This week, Americans will buy 90 MILLION POUNDS of chocolate.
90. million. pounds.
in a week.*
Can’t imagine what’s triggered that…
Chocolate. We love the stuff. First made in Mesoamerica as early as 1900 BC (that’s almost 4,000 years ago!), it was primarily drunk as a frothy potion mixed with spices. It wasn’t until the Spanish added sugar around the 16th century that chocolate as we know it started to develop.
Today, 67% of cocoa production comes from West Africa, with 43% from the country of Côte d’Ivoire alone. Close to 14 million people, in over 30 countries, depend on cocoa production.

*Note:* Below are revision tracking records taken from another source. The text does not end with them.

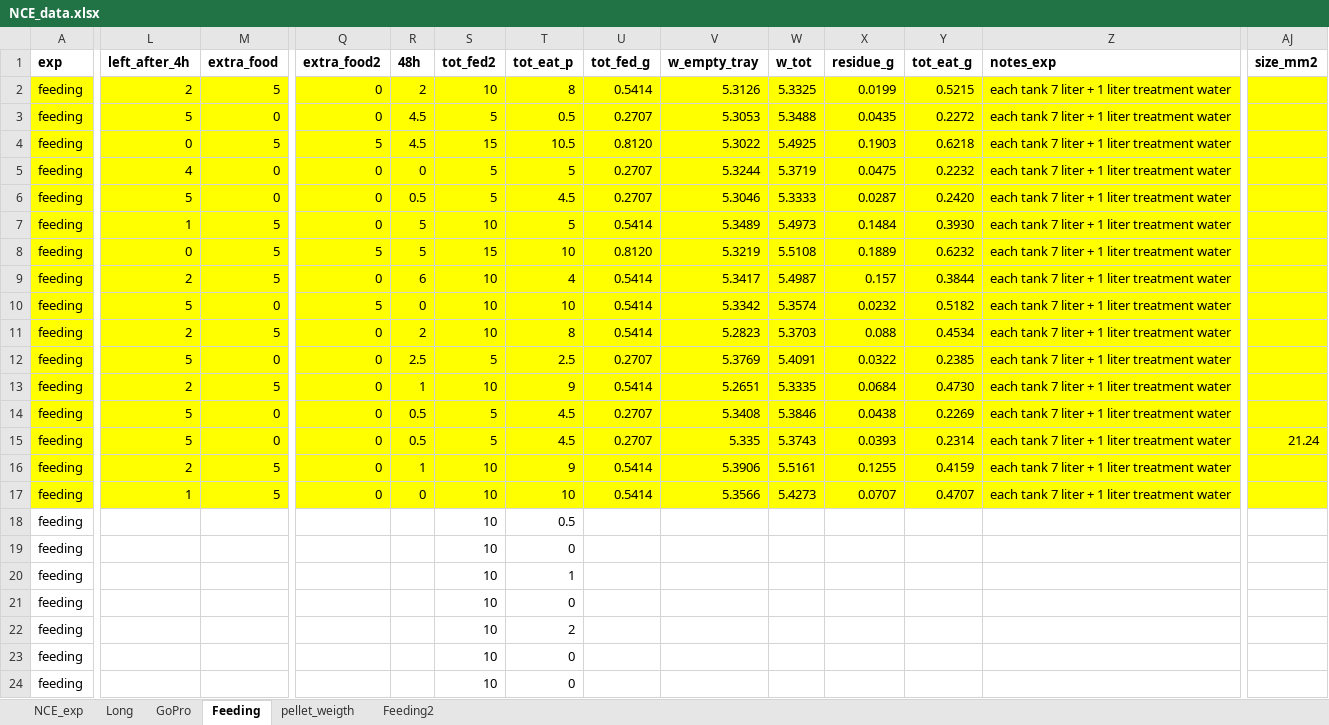
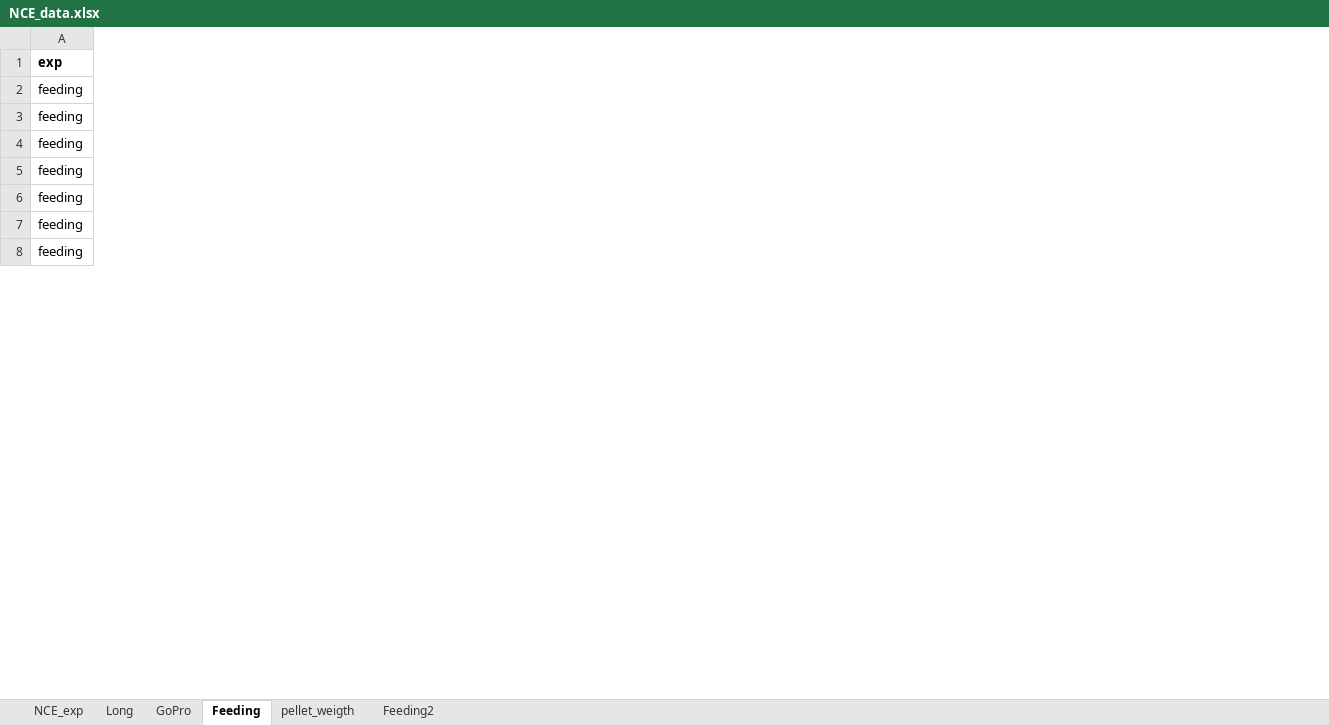
Before and after one commit to OlivierRaven/NCE_Koura_catfish, an Excel workbook: data/raw/NCE_data.xlsx, sheet Feeding, drawn as a sheet; only a part is shown, gaps mark what is left out; values as stored, in another font and other column widths than the file's, no borders; rows hold the shown columns only; the diff covers the shown part only; the diff names each change by its address in the sheet, - before the commit and + after, or states it on an @@ line.

```diff
--- a/data/raw/NCE_data.xlsx (sheet Feeding)
+++ b/data/raw/NCE_data.xlsx (sheet Feeding)
-column L (left_after_4h), empty
-column M (extra_food), empty
-column Q (extra_food2), empty
-column R (48h), empty
-column S (tot_fed2), rows 18-24: all 10
-column T (tot_eat_p), rows 18-24: 0.5 | 0 | 1 | 0 | 2 | 0 | 0
-column U (tot_fed_g), empty
-column V (w_empty_tray), empty
-column W (w_tot), empty
-column X (residue_g), empty
-column Y (tot_eat_g), empty
-column Z (notes_exp), empty
-column AJ (size_mm2), empty
-row 2: feeding | 2 | 5 | 0 | 2 | 10 | 8 | 0.5414 | 5.3126 | 5.3325 | 0.0199 | 0.5215 | each tank 7 liter + 1 liter treatment water
-row 3: feeding | 5 | 0 | 0 | 4.5 | 5 | 0.5 | 0.2707 | 5.3053 | 5.3488 | 0.0435 | 0.2272 | each tank 7 liter + 1 liter treatment water
-row 4: feeding | 0 | 5 | 5 | 4.5 | 15 | 10.5 | 0.8120 | 5.3022 | 5.4925 | 0.1903 | 0.6218 | each tank 7 liter + 1 liter treatment water
-row 5: feeding | 4 | 0 | 0 | 0 | 5 | 5 | 0.2707 | 5.3244 | 5.3719 | 0.0475 | 0.2232 | each tank 7 liter + 1 liter treatment water
-row 6: feeding | 5 | 0 | 0 | 0.5 | 5 | 4.5 | 0.2707 | 5.3046 | 5.3333 | 0.0287 | 0.2420 | each tank 7 liter + 1 liter treatment water
-row 7: feeding | 1 | 5 | 0 | 5 | 10 | 5 | 0.5414 | 5.3489 | 5.4973 | 0.1484 | 0.3930 | each tank 7 liter + 1 liter treatment water
-row 8: feeding | 0 | 5 | 5 | 5 | 15 | 10 | 0.8120 | 5.3219 | 5.5108 | 0.1889 | 0.6232 | each tank 7 liter + 1 liter treatment water
-row 9: feeding | 2 | 5 | 0 | 6 | 10 | 4 | 0.5414 | 5.3417 | 5.4987 | 0.157 | 0.3844 | each tank 7 liter + 1 liter treatment water
-row 10: feeding | 5 | 0 | 5 | 0 | 10 | 10 | 0.5414 | 5.3342 | 5.3574 | 0.0232 | 0.5182 | each tank 7 liter + 1 liter treatment water
-row 11: feeding | 2 | 5 | 0 | 2 | 10 | 8 | 0.5414 | 5.2823 | 5.3703 | 0.088 | 0.4534 | each tank 7 liter + 1 liter treatment water
-row 12: feeding | 5 | 0 | 0 | 2.5 | 5 | 2.5 | 0.2707 | 5.3769 | 5.4091 | 0.0322 | 0.2385 | each tank 7 liter + 1 liter treatment water
-row 13: feeding | 2 | 5 | 0 | 1 | 10 | 9 | 0.5414 | 5.2651 | 5.3335 | 0.0684 | 0.4730 | each tank 7 liter + 1 liter treatment water
-row 14: feeding | 5 | 0 | 0 | 0.5 | 5 | 4.5 | 0.2707 | 5.3408 | 5.3846 | 0.0438 | 0.2269 | each tank 7 liter + 1 liter treatment water
-row 15: feeding | 5 | 0 | 0 | 0.5 | 5 | 4.5 | 0.2707 | 5.335 | 5.3743 | 0.0393 | 0.2314 | each tank 7 liter + 1 liter treatment water | 21.24
-row 16: feeding | 2 | 5 | 0 | 1 | 10 | 9 | 0.5414 | 5.3906 | 5.5161 | 0.1255 | 0.4159 | each tank 7 liter + 1 liter treatment water
-row 17: feeding | 1 | 5 | 0 | 0 | 10 | 10 | 0.5414 | 5.3566 | 5.4273 | 0.0707 | 0.4707 | each tank 7 liter + 1 liter treatment water
```
Also changed, not shown: 4 removed columns and 5 edited cells elsewhere in this sheet, formulas that keep their value, 51 other files.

Around 90% of the world’s cocoa supply is grown and harvested on family-owned farms of about 12 acres or less. Smaller family farms produce an average of 350 pounds of cocoa per acre in a year’s harvest, generating an average annual income of $30-100 per household member.
Unfortunately, cocoa has a dark side. The production and trading conditions in the cocoa market make it very difficult for producers to earn a living.

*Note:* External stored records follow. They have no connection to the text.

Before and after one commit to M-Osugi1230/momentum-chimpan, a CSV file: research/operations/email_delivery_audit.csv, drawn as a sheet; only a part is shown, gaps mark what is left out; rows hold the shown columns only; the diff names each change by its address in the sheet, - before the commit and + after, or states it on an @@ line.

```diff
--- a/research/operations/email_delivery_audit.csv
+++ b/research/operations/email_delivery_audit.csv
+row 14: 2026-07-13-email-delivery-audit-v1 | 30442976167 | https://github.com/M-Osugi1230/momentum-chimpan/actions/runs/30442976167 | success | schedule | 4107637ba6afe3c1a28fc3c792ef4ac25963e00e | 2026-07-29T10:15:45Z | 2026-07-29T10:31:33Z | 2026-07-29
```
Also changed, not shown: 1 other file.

Cocoa farmers are often forced to negotiate with intermediaries who pay only a fraction of the actual value of their crop. As a result, farmers are often paid prices which don’t begin to cover the costs of production.

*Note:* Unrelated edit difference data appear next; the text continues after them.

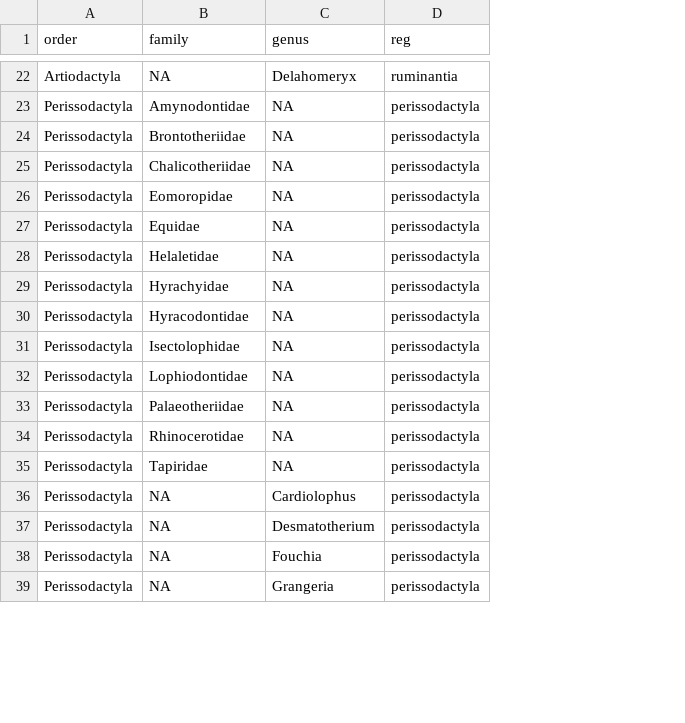
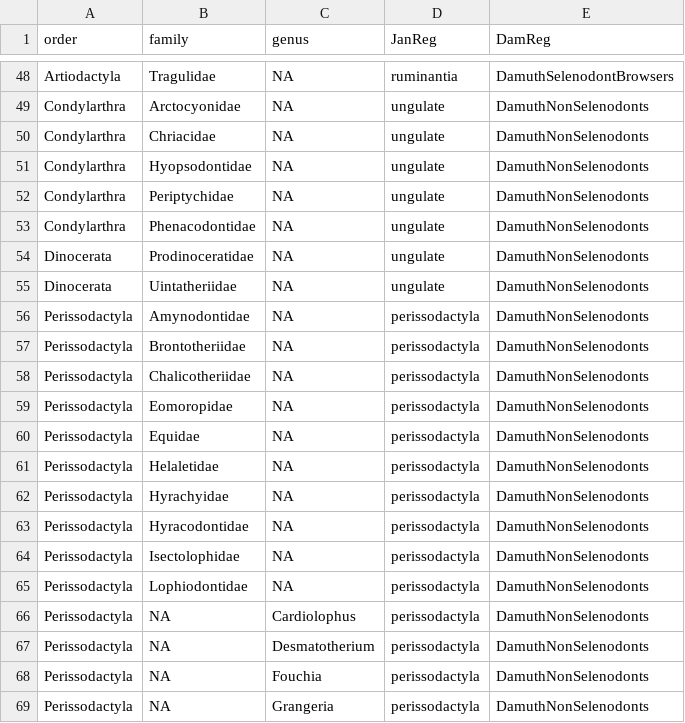
Before and after one commit to EMDoughty/dentalMeasurements, a CSV file: dat/regressionLabelsJDM.csv, drawn as a sheet; only a part is shown, gaps mark what is left out; addresses are those after the commit; the diff covers the shown part only; the diff names each change by its address in the sheet, - before the commit and + after, or states it on an @@ line.

```diff
--- a/dat/regressionLabelsJDM.csv
+++ b/dat/regressionLabelsJDM.csv
+column E (DamReg), row 48: DamuthSelenodontBrowsers; rows 56-69: all DamuthNonSelenodonts
-D1: reg
+D1: JanReg
-B48 (family): NA
+B48 (family): Tragulidae
-C48 (genus): Delahomeryx
+C48 (genus): NA
+row 49: Condylarthra | Arctocyonidae | NA | ungulate | DamuthNonSelenodonts
+row 50: Condylarthra | Chriacidae | NA | ungulate | DamuthNonSelenodonts
+row 51: Condylarthra | Hyopsodontidae | NA | ungulate | DamuthNonSelenodonts
+row 52: Condylarthra | Periptychidae | NA | ungulate | DamuthNonSelenodonts
+row 53: Condylarthra | Phenacodontidae | NA | ungulate | DamuthNonSelenodonts
+row 54: Dinocerata | Prodinoceratidae | NA | ungulate | DamuthNonSelenodonts
+row 55: Dinocerata | Uintatheriidae | NA | ungulate | DamuthNonSelenodonts
@@ row 33 moved to row 84: Perissodactyla @@
@@ row 34 moved to row 85: Perissodactyla @@
@@ row 35 moved to row 86: Perissodactyla @@
```
Also changed, not shown: 11 added rows, 10 removed rows and 24 moved rows elsewhere in this file, dat/amanda_specimens.csv, 6 other files.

Producers also have limited access to information about what is going on in the market or how much their crops are worth, and many cannot get affordable credit.
The difficulty in making a living from cocoa farming has led to an increase in child labor, and even slave labor, in the cocoa trade.
Make chocolate sweeter. When you see this Mark, it means the chocolate adheres to Fairtrade Cocoa Standards:
- Producers are small family farms organized in co-operatives (or associations), which they own and govern.
- The minimum guaranteed price is paid directly to the farmers. When the world market price is higher than Fairtrade, the market price is paid to producers.
- A Fairtrade Premium is included in the purchase price. This premium is used by cooperatives for social and economic investments such as education, health services, processing equipment, and loans to members.
- Environmental standards restrict the use of agrochemicals and encourage sustainability.
- Advanced credit, of up to 60% of the purchase price, is given to cooperatives if requested.
- No forced labor of any kind, including child labor, is permitted.
Halloween chocolate needn’t be scary. Check out which of our Fairtrade chocolates make special Halloween versions.
*Read for more facts about what we will eat this Halloween